According to the Special Jurisdiction for Peace (JEP), the Prosecutor General’s Office, the Interior Ministry and the Superintendency for Notaries have failed to inform the court about the assets that are meant to be used for the reparation of war victims.
The court order appears to confirm claims made by the FARC that the Prosecutor General’s Office, led by the controversial chief prosecutor Nestor Humberto Martinez, had failed to seize the assets surrendered by the demobilized guerrillas.
According to the JEP, the authorities “must effectively and immediately provide the cooperation requested by this office” or “be subject to sanctions for contempt of court,” reported newspaper El Espectador.
According to newspaper El Tiempo, the Interior Ministry has not responded one letter from the court and the Superintendency has claimed not to know where the FARC assets are.

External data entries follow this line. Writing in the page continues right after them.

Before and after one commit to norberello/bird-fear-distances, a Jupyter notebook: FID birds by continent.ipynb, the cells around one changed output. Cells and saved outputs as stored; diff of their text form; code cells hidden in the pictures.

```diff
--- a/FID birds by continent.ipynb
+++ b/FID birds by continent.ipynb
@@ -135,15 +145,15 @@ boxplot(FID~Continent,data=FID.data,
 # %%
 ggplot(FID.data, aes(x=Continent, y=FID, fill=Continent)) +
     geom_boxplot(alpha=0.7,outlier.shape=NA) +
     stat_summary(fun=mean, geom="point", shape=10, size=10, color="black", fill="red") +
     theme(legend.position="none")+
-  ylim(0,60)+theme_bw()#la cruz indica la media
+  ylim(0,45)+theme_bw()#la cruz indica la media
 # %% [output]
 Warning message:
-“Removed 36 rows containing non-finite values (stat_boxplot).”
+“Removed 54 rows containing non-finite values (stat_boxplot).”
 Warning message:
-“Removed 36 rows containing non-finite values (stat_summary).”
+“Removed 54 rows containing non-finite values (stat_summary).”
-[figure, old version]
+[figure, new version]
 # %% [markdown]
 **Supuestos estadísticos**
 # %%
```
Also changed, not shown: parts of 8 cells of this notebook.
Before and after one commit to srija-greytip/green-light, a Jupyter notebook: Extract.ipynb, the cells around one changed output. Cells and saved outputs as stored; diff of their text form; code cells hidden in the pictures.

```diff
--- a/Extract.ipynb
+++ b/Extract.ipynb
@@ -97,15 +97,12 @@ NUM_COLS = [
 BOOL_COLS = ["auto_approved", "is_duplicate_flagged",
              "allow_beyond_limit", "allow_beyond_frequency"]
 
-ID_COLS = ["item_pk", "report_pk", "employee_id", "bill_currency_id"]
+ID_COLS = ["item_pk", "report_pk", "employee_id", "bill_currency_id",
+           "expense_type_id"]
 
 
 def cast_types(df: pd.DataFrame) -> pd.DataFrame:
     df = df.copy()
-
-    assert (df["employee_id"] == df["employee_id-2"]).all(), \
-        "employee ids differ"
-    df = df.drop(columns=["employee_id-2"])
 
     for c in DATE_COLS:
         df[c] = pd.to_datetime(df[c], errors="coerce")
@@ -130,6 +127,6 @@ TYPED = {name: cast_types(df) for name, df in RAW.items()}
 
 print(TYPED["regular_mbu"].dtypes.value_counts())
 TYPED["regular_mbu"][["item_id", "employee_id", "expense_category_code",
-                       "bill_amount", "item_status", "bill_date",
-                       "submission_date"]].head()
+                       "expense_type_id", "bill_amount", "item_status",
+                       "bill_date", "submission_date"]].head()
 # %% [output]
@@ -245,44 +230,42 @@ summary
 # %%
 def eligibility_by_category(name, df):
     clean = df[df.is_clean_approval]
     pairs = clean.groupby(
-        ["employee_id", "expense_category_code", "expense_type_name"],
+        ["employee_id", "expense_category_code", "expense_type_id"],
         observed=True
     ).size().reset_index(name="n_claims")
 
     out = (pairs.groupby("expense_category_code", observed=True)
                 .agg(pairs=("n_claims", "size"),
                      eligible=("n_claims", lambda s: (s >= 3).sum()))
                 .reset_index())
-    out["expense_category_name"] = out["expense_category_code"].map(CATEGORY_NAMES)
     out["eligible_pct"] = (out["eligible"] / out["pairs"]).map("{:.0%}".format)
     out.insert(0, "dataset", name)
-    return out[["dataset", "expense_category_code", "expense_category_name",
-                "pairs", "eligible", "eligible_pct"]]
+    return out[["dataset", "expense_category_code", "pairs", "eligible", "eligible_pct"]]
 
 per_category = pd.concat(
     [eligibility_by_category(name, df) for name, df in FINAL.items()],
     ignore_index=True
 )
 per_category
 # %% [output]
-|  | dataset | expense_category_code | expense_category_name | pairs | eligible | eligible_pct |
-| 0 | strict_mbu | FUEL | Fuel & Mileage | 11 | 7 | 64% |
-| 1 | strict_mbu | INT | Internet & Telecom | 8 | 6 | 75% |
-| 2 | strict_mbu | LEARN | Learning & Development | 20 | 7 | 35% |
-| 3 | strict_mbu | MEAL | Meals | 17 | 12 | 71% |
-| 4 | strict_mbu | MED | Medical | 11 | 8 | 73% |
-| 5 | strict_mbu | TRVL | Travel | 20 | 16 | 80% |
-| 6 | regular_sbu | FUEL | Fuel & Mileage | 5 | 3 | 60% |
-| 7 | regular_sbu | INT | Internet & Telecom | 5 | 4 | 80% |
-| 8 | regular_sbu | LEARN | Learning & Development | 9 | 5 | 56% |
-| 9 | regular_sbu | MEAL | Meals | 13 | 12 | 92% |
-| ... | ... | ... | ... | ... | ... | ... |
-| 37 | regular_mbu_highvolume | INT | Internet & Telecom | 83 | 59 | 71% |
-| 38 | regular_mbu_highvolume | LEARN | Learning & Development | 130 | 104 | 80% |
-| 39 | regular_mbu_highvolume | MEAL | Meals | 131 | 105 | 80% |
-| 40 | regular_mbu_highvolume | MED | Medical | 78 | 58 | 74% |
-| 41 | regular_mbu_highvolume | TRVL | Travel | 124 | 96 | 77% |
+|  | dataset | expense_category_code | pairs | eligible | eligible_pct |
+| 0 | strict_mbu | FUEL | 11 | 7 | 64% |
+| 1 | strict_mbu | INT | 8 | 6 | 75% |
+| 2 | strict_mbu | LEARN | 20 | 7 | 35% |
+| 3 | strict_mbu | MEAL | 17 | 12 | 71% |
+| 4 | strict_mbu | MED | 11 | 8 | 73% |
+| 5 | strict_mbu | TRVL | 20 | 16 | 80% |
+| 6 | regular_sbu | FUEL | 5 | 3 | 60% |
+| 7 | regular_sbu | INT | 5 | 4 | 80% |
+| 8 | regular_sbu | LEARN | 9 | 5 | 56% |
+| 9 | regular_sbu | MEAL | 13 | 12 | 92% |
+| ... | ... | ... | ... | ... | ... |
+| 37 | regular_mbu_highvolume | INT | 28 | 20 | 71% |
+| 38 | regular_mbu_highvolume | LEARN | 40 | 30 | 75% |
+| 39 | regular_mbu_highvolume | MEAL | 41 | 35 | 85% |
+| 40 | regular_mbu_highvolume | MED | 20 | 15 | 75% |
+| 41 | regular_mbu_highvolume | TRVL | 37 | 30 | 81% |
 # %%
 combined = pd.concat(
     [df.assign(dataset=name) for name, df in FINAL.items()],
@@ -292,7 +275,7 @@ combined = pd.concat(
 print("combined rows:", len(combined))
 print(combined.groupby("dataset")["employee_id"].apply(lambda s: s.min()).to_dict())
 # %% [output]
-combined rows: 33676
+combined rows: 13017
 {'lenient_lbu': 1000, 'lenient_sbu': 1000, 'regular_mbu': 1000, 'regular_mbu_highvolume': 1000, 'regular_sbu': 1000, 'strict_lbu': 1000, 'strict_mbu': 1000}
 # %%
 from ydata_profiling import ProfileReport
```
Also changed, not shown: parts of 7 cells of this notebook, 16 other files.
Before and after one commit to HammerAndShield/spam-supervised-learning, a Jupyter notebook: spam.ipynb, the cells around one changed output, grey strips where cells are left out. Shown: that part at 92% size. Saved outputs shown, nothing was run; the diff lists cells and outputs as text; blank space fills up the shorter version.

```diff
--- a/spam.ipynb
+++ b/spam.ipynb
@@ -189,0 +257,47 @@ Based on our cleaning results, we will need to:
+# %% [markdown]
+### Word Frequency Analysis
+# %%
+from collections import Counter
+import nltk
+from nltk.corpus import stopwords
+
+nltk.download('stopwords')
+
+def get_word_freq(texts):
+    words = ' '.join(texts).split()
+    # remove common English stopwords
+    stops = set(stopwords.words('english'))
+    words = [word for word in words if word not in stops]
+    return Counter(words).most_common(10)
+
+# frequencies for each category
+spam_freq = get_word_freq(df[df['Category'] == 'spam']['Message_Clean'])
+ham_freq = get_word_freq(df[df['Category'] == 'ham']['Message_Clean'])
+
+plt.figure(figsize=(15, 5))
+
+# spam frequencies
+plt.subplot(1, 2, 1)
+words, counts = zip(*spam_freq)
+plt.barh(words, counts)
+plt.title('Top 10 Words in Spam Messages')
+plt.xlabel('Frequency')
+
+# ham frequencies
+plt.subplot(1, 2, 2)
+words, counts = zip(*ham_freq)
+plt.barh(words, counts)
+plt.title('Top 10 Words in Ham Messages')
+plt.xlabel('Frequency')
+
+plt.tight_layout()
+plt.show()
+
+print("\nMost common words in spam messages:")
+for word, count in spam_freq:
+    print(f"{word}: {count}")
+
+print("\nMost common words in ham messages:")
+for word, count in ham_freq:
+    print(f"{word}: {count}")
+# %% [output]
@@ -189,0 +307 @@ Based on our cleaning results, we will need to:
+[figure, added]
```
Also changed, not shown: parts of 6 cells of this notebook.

The Prosecutor General’s Office, which received the exact location and alleged value of the FARC’s surrendered assets last year, has blatantly refused to surrender this information to the JEP, the tribunal in charge of victim reparation.
Martinez, who has been implicated in some of the worst corruption scandals in modern history, has been on a collision course with the war crimes tribunal, which is supported by the United Nations that monitors the peace process.
The state, and in particular the political allies of President Ivan Duque and his political patron Alvaro Uribe, are suspected of having committed tens of thousands of crimes against humanity during the conflict.
Duque and Uribe have only acknowledged the existence of FARC victims. Their party, the hard-right Democratic Center party, are trying to suspend investigations into war crimes committed by the military and other state officials.
But according to the National Center for Historical Memory, the FARC is responsible for no more than 17% of civilian deaths that occurred during the conflict. The vast majority of war crimes appear to have been committed by the state and far-right illegal armed groups that support the authorities.